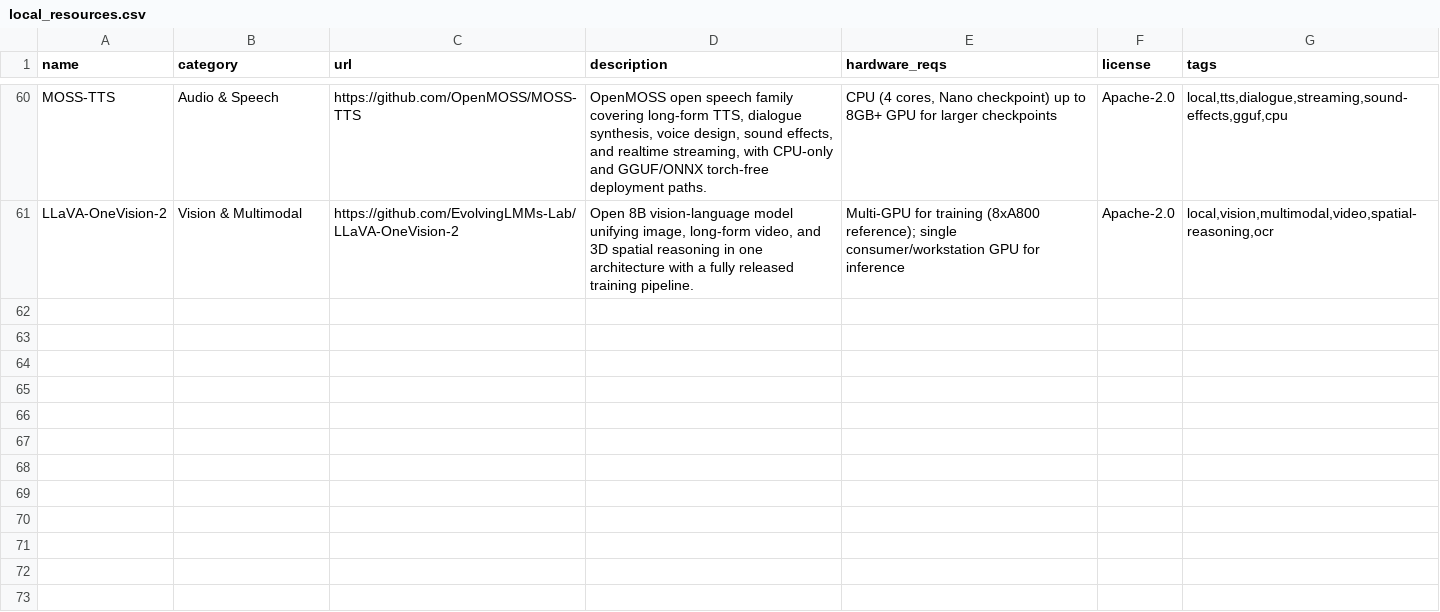
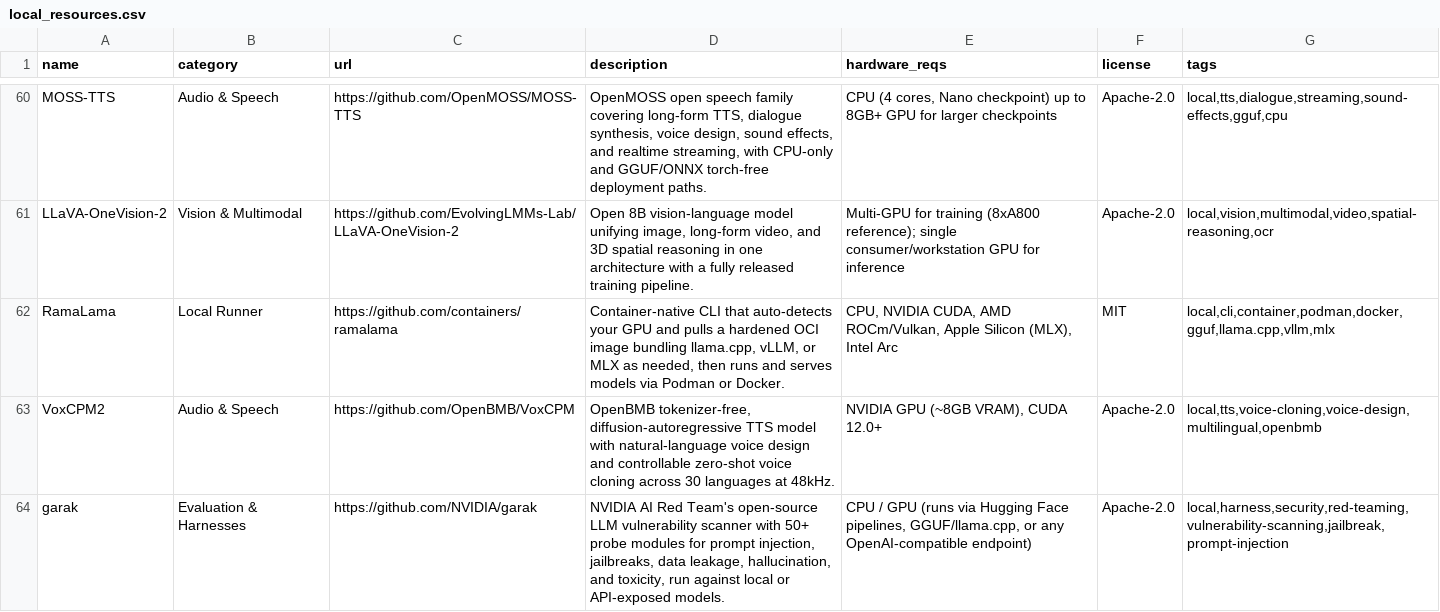
Before and after one commit to chid/free-ai, a CSV file: local_resources.csv, drawn as a sheet; only a part is shown, gaps mark what is left out; the diff covers the shown part only; the diff names each change by its address in the sheet, - before the commit and + after, or states it on an @@ line.

```diff
--- a/local_resources.csv
+++ b/local_resources.csv
+row 62: RamaLama | Local Runner | https://github.com/containers/ramalama | Container-native CLI that auto-detects your GPU and pulls a hardened OCI image bundling llama.cpp, vLLM, or MLX as needed, then runs and serves models via Podman or Docker. | CPU, NVIDIA CUDA, AMD ROCm/Vulkan, Apple Silicon (MLX), Intel Arc | MIT | local,cli,container,podman,docker,gguf,llama.cpp,vllm,mlx
+row 63: VoxCPM2 | Audio & Speech | https://github.com/OpenBMB/VoxCPM | OpenBMB tokenizer-free, diffusion-autoregressive TTS model with natural-language voice design and controllable zero-shot voice cloning across 30 languages at 48kHz. | NVIDIA GPU (~8GB VRAM), CUDA 12.0+ | Apache-2.0 | local,tts,voice-cloning,voice-design,multilingual,openbmb
+row 64: garak | Evaluation & Harnesses | https://github.com/NVIDIA/garak | NVIDIA AI Red Team's open-source LLM vulnerability scanner with 50+ probe modules for prompt injection, jailbreaks, data leakage, hallucination, and toxicity, run against local or API-exposed models. | CPU / GPU (runs via Hugging Face pipelines, GGUF/llama.cpp, or any OpenAI-compatible endpoint) | Apache-2.0 | local,harness,security,red-teaming,vulnerability-scanning,jailbreak,prompt-injection
```
Also changed, not shown: 2 added rows and 4 edited cells elsewhere in this file, local_history.csv, 2 other files.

*WORK TO COMPLETE*:
Each line of the data that holds the word "file" should be copied.

*TASK RESULT*:
Before and after one commit to chid/free-ai, a CSV file: local_resources.csv, drawn as a sheet; only a part is shown, gaps mark what is left out; the diff covers the shown part only; the diff names each change by its address in the sheet, - before the commit and + after, or states it on an @@ line.
Also changed, not shown: 2 added rows and 4 edited cells elsewhere in this file, local_history.csv, 2 other files.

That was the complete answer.